Commentary

Tim Quast
Traders Magazine Online News

We're All HFTs Now

In this guest commentary, author Tim Quast looks back at the history of HFT and how the market has evolved to where many firms now fit the definition of high-frequency trader.

Traders Poll

Are you in favor of a pilot program and examination of the rebate system by the SEC?




Free Site Registration

June 1, 2011

Witnessing the Changes

By Peter Chapman

Market making ain't what it used to be. Back in the day, spreads were fat, market "events" didn't matter, and everybody knew everybody. Now spreads are razor-thin, volatility has emerged as an asset class, and the number of industry players has mushroomed.

Dennis Davitt

Dennis Davitt, head of equity derivatives at First New York Securities, has spent 20 years as a listed options trader and has witnessed the changes firsthand. He began his career as a market maker at Wolverine Trading, where he was one of four original employees. Now there are more than 200.

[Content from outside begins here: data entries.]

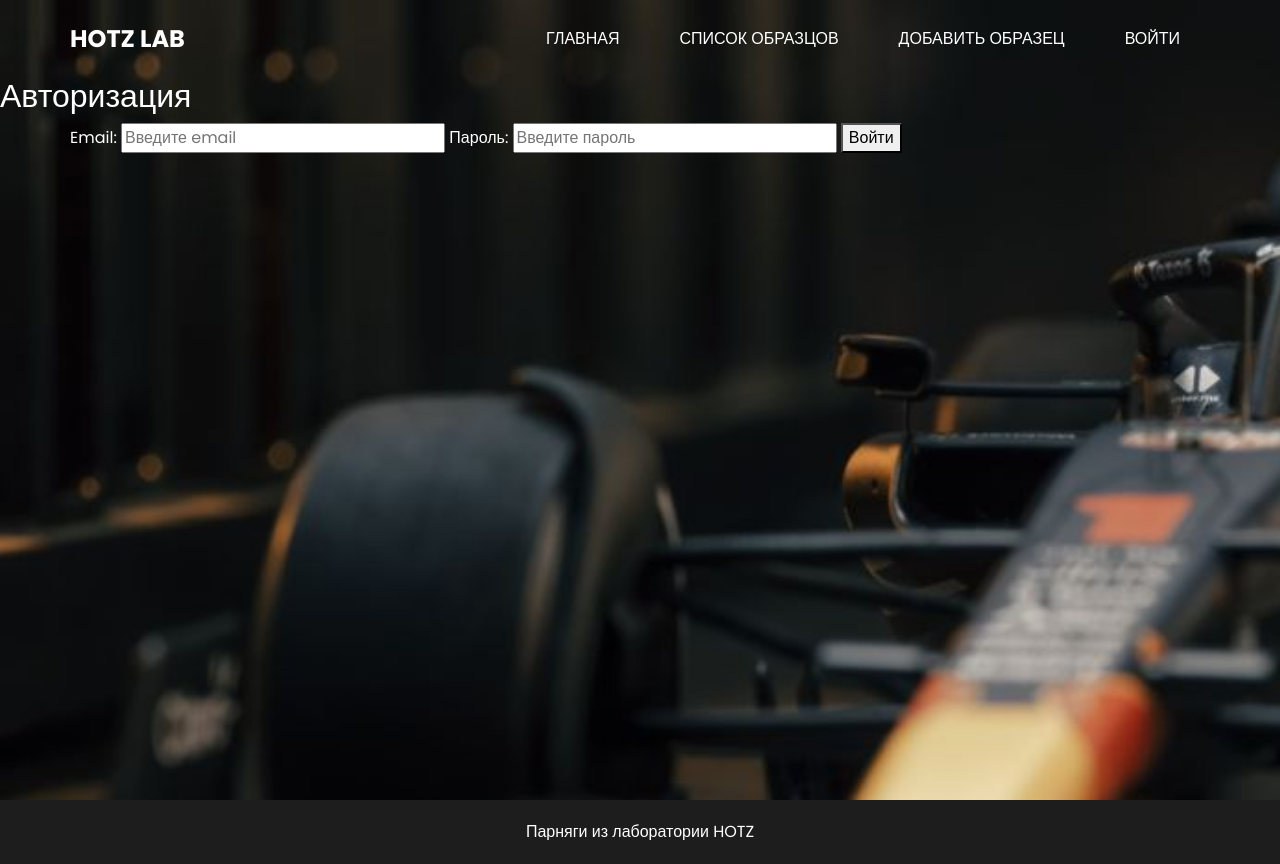
After one commit to F1reStyLe/LabSite, a Django app: page /login/ in a window 1280 px wide. The commit adds this page. Run offline with Django 4.2, Linux system fonts and the light colour scheme; some libraries are stand-ins or nearby versions.

Commit message:
start login

```diff
--- a/lab/static/css/style.css
+++ b/lab/static/css/style.css
@@ -8,9 +8,6 @@ body {
 .contacts {
   width: 100%;
 }
-
-
-
 
 .layout_padding {
   padding: 75px 0;
--- a/lab/templates/lab/base.html
+++ b/lab/templates/lab/base.html
@@ -63,7 +63,7 @@
                   <a class="nav-link" href="{% url 'add_sample' %}">Добавить образец</a>
                 </li>
                 <li class="nav-item">
-                  <a class="nav-link" href="#">Войти <i class="fas fa-sign-in-alt"></i></a>
+                  <a class="nav-link" href="{% url 'login' %}">Войти <i class="fas fa-sign-in-alt"></i></a>
               </li>
               </ul>
             </div>
--- /dev/null
+++ b/lab/templates/lab/login.html
@@ -0,0 +1,18 @@
+{% extends 'lab/base.html' %}
+{% load static %}
+
+
+{% block content %}
+<form>
+    <h2>Авторизация</h2>
+    <div class="container">
+      <label for="email">Email:</label>
+      <input type="text" placeholder="Введите email" name="email" required>
+
+      <label for="psw">Пароль:</label>
+      <input type="password" placeholder="Введите пароль" name="psw" required>
+
+      <button type="submit">Войти</button>
+    </div>
+  </form>
+{% endblock %}
--- a/lab/urls.py
+++ b/lab/urls.py
@@ -5,6 +5,6 @@ urlpatterns = [
     path('', views.index, name='index'),
     path('sample_list/', views.sample_list, name='sample_list'),
     path('add_sample/', views.add_sample, name='add_sample'),
-    path('contacts/', views.contacts, name='contacts'),
+    path('login/', views.login, name='login'),
     path('sample/<str:pk>', views.sample, name='sample'),
 ]
--- a/lab/views.py
+++ b/lab/views.py
@@ -14,15 +14,12 @@ def sample_list(request):
 
 def add_sample(request):
     if request.method == 'POST':
-        print(f'was here {request.POST}')
-
         form = PigmentPasteForm(request.POST)
         if form.is_valid():
             print('valid')
             form.save()
             return render(request, template_name='lab/add_sample.html')
     else:
-        print('and here')
         form = PigmentPasteForm()
     return render(request, template_name='lab/add_sample.html', context={'form': form})
 
@@ -36,3 +33,8 @@ def sample(request, pk):
 def contacts(request):
 
     return render(request, template_name='lab/contacts.html')
+
+
+def login(request):
+
+    return render(request, template_name='lab/login.html')
```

He recently addressed a crowd of traders at the annual conference of the New York chapter of the Security Traders Association. "It was a small country club," Davitt said of the options industry when he was getting his start. "There were only four exchanges and a handful of market makers. There were the O'Connors, the Cooper-Neffs and the Susquehannas."

Back then, traders didn't pay too much attention to earnings or events that might roil the stock market, Davitt said. "You were an options guy. You had your valuation sheets, and that was it."

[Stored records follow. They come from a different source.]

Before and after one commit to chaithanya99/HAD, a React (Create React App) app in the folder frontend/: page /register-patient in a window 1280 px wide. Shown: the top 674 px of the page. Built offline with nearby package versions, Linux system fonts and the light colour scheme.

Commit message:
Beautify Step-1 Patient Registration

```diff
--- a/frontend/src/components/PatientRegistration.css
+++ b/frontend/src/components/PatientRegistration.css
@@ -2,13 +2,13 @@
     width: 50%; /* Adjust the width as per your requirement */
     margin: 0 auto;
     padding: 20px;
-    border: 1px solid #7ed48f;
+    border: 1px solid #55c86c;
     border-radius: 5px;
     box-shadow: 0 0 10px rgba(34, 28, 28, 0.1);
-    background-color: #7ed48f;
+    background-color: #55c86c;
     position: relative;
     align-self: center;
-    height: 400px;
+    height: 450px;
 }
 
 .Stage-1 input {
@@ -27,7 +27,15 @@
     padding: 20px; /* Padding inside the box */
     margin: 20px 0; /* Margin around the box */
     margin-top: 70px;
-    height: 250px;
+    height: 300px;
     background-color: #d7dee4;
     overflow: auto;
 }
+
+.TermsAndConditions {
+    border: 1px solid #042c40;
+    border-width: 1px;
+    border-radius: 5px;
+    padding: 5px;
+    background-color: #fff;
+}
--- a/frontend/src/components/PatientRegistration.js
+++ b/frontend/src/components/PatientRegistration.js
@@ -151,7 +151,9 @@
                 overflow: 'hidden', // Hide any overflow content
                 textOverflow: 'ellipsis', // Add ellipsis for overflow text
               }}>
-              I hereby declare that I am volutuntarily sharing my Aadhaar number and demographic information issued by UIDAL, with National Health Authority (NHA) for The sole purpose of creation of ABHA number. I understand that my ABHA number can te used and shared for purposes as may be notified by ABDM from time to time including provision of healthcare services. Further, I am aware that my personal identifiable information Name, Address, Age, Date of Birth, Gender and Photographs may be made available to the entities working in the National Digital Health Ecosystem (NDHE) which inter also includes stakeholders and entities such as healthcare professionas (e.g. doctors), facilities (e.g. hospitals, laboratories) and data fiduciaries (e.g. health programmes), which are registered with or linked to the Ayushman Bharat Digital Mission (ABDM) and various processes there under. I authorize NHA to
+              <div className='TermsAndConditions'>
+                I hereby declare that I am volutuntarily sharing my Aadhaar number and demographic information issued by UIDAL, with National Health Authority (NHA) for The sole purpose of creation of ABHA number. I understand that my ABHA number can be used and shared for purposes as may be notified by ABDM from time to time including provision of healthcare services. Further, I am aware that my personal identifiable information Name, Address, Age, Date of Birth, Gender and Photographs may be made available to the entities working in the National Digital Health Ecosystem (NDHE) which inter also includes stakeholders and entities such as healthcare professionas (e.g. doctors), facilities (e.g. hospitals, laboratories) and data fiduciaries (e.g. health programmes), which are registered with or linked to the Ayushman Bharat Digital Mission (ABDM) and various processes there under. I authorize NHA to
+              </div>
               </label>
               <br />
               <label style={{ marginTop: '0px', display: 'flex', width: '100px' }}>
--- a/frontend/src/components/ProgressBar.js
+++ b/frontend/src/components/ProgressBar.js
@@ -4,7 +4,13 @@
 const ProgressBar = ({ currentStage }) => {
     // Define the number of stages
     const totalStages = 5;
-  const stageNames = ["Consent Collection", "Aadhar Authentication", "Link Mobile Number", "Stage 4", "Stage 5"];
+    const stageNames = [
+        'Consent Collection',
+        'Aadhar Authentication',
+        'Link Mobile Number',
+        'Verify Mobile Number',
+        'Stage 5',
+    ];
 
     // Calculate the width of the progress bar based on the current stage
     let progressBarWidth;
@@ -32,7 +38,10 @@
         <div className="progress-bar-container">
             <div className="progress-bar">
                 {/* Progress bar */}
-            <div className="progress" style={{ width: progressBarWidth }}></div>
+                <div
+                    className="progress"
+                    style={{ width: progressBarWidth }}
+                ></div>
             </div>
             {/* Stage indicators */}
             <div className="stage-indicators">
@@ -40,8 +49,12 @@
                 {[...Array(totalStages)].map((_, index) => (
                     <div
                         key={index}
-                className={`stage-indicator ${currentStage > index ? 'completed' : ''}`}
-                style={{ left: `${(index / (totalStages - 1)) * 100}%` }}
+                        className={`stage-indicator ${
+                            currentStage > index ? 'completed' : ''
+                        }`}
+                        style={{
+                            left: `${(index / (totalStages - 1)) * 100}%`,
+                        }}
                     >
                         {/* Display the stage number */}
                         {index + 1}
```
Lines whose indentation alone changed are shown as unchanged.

Spreads, especially compared with those in today's penny increment world, were to die for. "The bid-ask was so wide that you could buy one call, trade another option against it and turn it into a butterfly or call spread, and money would just drip out if it all day," Davitt reminisced.

That didn'tt last long. The market soon got very efficient. Davitt traces it to the advent of low-cost computing power. "More and more people could leave the Susquehannas and the O'Connors and start their own trading groups," he said. "So you saw more and more bid-asks. The cost of doing business dropped."

At that point, with spreads narrowing, options market makers had to take on some real risk. "You had to really position yourself," he said. "Is volatility on this event too high? Then you made your decision."

In 2001, Davitt moved to Credit Suisse as head of derivatives trading, where he was a "block market maker in volatility." Electronic trading came in, and the job morphed into one of a "micro" market maker: Size went down dramatically, but the number of stocks covered grew much larger. "That's where we are now," Davitt said.

But even micro market making is going through a change, the trader said. Spreads are tight. Without huge spikes in volatility that cause them to widen, it'ss very difficult to make money. Plus, the barriers to entry are still dropping along with the price of computing power. "Everything is on the cloud," Davitt said. "All these resources are out there for less and less money. It gets cheaper and cheaper to become one of those micro market makers."

At First New York, a hedge fund, Davitt is less of a market maker and more of a "market taker," he said. The firm does fundamental research and then leverages his experience to trades. "So if there's an opportunity in the options market, that's where we go for leverage," he said.

 

(c) 2011 Traders Magazine and SourceMedia, Inc. All Rights Reserved.

http://www.tradersmagazine.com http://www.sourcemedia.com/